### WORK TO BE COMPLETED:
For the records that follow, give the number of lines containing the word "params", with no added text.

### DATA SHOWN:

◇ ◇ ◇ ◇

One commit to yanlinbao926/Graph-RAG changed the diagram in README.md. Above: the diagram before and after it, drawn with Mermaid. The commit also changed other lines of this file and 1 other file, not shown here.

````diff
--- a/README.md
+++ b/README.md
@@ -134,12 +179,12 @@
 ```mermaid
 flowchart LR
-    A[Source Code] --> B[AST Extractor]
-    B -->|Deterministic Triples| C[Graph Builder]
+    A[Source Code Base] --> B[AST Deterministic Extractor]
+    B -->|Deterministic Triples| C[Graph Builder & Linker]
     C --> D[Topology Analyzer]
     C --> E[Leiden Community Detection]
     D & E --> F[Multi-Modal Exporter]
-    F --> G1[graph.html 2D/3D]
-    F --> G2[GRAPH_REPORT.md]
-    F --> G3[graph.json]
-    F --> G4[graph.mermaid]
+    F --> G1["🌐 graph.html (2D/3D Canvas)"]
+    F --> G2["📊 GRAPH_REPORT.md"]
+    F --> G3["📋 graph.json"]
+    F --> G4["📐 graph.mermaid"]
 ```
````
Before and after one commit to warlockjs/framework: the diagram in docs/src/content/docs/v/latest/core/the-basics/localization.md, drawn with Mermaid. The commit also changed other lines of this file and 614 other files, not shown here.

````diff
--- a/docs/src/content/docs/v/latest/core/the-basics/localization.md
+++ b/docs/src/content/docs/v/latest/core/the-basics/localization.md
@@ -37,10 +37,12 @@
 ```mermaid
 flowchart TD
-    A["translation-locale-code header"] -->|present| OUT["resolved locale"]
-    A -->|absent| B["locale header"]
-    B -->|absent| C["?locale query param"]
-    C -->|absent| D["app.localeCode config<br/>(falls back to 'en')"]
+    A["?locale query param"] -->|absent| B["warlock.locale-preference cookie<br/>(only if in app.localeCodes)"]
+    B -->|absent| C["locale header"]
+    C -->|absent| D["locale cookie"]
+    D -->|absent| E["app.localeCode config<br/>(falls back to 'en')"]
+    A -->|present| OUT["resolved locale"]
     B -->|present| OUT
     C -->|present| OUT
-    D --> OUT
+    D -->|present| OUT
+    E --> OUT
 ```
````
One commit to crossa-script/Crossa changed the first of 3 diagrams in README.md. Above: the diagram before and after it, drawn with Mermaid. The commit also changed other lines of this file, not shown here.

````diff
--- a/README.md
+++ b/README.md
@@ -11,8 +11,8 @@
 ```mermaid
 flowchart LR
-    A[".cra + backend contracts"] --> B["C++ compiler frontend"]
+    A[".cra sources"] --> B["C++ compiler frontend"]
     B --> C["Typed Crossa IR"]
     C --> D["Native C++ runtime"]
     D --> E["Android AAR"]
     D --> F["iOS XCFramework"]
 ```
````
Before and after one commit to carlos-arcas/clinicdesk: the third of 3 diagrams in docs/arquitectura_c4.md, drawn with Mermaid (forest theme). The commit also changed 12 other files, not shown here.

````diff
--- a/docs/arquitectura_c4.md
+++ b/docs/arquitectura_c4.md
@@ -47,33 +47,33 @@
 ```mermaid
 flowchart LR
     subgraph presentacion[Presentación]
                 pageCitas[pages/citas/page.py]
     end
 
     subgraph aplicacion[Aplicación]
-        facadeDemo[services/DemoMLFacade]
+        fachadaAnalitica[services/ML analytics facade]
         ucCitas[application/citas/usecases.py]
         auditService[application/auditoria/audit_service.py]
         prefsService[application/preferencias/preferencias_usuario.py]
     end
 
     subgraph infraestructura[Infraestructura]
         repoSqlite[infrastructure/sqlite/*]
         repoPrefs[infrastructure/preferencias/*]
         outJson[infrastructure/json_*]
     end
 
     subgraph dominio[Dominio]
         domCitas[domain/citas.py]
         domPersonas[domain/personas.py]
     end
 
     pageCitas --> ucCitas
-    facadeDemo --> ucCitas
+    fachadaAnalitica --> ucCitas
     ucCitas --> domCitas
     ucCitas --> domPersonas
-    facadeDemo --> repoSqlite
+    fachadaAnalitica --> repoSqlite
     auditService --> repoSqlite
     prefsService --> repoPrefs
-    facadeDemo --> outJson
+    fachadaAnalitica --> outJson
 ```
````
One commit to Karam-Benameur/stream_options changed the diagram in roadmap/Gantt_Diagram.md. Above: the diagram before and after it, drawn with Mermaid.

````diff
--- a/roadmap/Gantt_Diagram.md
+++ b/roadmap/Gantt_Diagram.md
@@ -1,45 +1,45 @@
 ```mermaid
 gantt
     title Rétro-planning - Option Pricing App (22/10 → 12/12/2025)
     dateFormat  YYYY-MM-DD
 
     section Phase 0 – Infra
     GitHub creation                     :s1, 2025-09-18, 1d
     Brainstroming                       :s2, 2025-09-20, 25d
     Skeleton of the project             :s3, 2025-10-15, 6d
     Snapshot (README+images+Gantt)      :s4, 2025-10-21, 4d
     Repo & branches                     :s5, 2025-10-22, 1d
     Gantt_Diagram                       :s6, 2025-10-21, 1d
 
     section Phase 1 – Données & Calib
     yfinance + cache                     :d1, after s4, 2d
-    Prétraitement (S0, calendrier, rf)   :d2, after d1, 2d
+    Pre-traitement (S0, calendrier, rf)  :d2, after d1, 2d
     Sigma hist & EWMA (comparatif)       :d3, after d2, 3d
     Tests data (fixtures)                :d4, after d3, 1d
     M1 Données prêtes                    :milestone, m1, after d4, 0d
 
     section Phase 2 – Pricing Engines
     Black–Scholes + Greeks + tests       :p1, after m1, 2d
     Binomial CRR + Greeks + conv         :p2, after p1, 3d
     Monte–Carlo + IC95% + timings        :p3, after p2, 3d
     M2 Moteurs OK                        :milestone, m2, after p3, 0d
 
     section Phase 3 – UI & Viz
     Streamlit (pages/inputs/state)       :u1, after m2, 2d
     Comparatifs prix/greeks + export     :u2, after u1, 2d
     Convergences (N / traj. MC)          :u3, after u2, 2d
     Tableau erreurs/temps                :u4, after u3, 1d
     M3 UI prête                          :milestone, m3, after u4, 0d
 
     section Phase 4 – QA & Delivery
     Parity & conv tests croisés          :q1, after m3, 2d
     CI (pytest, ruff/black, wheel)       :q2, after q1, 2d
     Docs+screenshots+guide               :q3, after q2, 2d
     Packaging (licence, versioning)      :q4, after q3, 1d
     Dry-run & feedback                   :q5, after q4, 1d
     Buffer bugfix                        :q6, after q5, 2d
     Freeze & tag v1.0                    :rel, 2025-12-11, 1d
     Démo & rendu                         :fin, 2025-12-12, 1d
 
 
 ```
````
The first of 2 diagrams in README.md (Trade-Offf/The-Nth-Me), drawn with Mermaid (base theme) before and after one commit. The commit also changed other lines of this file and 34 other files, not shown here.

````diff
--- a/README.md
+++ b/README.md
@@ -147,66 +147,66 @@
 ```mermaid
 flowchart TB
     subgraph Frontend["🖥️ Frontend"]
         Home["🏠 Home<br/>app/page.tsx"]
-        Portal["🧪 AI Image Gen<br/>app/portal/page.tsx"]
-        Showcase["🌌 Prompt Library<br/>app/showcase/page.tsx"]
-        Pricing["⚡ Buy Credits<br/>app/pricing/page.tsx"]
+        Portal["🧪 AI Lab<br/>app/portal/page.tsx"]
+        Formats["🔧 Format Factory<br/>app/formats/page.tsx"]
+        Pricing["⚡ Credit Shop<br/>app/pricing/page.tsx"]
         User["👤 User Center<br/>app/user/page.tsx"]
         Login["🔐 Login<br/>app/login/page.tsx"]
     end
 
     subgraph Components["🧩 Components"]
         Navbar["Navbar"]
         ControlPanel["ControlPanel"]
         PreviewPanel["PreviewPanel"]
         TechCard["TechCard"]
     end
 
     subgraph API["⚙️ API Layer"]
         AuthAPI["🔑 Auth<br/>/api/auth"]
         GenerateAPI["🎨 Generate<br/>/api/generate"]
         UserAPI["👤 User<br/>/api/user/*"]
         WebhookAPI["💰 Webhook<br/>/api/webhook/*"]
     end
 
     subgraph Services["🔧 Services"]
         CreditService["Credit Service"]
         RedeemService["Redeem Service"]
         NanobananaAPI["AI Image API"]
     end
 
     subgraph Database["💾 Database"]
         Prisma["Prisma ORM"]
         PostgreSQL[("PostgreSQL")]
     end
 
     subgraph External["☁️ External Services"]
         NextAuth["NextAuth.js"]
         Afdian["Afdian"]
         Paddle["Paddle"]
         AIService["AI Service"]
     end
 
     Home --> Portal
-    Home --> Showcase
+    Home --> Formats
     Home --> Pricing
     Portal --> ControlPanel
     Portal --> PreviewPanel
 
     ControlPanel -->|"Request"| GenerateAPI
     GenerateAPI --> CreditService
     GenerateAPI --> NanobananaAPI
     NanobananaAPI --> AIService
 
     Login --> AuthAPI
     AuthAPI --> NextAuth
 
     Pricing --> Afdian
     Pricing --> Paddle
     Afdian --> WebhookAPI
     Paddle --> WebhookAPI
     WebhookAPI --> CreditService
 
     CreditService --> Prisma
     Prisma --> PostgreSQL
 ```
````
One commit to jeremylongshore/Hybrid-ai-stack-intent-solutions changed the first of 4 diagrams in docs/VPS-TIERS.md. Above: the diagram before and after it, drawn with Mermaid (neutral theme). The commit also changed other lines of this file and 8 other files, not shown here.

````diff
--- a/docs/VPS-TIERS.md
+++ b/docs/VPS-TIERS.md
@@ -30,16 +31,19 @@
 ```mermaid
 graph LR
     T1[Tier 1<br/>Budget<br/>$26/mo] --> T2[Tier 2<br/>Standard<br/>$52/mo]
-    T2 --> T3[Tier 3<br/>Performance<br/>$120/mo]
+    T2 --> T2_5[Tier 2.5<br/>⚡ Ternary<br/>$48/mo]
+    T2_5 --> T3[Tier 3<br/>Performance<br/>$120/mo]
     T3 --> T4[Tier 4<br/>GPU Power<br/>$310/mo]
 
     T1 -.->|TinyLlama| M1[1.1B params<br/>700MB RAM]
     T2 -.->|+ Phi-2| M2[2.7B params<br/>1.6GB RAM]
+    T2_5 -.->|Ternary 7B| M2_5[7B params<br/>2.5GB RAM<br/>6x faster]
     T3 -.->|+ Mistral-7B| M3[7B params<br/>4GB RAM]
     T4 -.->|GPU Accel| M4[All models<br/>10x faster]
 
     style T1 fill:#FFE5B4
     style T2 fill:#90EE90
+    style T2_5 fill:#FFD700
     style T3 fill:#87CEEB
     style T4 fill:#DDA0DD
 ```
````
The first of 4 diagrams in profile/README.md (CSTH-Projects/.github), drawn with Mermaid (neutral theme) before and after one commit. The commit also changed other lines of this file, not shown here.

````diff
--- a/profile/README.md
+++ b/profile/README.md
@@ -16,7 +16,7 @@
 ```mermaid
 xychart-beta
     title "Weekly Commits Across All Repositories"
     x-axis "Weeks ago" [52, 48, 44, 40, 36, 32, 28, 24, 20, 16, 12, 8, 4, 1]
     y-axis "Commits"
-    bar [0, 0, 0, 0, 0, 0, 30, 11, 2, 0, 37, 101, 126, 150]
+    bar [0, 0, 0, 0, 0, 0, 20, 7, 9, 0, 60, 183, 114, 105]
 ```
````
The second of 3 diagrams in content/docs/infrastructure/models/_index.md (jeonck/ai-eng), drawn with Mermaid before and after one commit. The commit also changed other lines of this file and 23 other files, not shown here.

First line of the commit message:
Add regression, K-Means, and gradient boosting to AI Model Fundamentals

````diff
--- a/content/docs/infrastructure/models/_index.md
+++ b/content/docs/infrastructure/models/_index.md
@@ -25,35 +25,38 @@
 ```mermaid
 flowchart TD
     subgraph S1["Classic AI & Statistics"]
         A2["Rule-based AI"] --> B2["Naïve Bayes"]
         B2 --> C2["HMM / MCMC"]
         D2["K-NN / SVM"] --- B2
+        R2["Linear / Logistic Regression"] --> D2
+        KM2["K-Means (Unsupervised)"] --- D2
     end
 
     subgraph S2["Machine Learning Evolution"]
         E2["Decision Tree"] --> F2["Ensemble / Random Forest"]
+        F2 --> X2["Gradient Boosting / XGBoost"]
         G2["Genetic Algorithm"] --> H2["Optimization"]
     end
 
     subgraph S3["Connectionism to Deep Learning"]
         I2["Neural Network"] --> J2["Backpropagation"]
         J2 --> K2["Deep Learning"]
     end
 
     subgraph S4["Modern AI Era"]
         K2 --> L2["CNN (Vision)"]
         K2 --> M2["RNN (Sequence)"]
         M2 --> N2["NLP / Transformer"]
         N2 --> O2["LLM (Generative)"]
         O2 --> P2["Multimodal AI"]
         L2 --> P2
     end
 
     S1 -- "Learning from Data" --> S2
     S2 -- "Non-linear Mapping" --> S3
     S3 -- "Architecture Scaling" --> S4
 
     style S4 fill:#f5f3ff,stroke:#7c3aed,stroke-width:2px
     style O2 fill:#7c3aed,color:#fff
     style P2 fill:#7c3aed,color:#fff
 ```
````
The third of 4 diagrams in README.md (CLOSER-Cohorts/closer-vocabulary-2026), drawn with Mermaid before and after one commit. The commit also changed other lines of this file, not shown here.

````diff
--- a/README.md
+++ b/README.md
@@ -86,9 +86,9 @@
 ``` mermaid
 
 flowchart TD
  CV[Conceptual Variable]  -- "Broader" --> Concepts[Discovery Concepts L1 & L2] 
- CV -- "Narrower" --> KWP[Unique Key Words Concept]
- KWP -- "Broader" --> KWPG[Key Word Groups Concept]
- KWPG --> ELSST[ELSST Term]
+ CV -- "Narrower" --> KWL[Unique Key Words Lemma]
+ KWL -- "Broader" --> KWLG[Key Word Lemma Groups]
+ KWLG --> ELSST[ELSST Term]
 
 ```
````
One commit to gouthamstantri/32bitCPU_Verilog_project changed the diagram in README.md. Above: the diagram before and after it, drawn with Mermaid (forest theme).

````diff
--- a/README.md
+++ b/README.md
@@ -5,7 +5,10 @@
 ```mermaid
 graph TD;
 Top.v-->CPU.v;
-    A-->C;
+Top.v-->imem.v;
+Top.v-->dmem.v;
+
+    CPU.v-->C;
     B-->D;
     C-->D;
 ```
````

◇ ◇ ◇ ◇

### ANSWER BOX:
4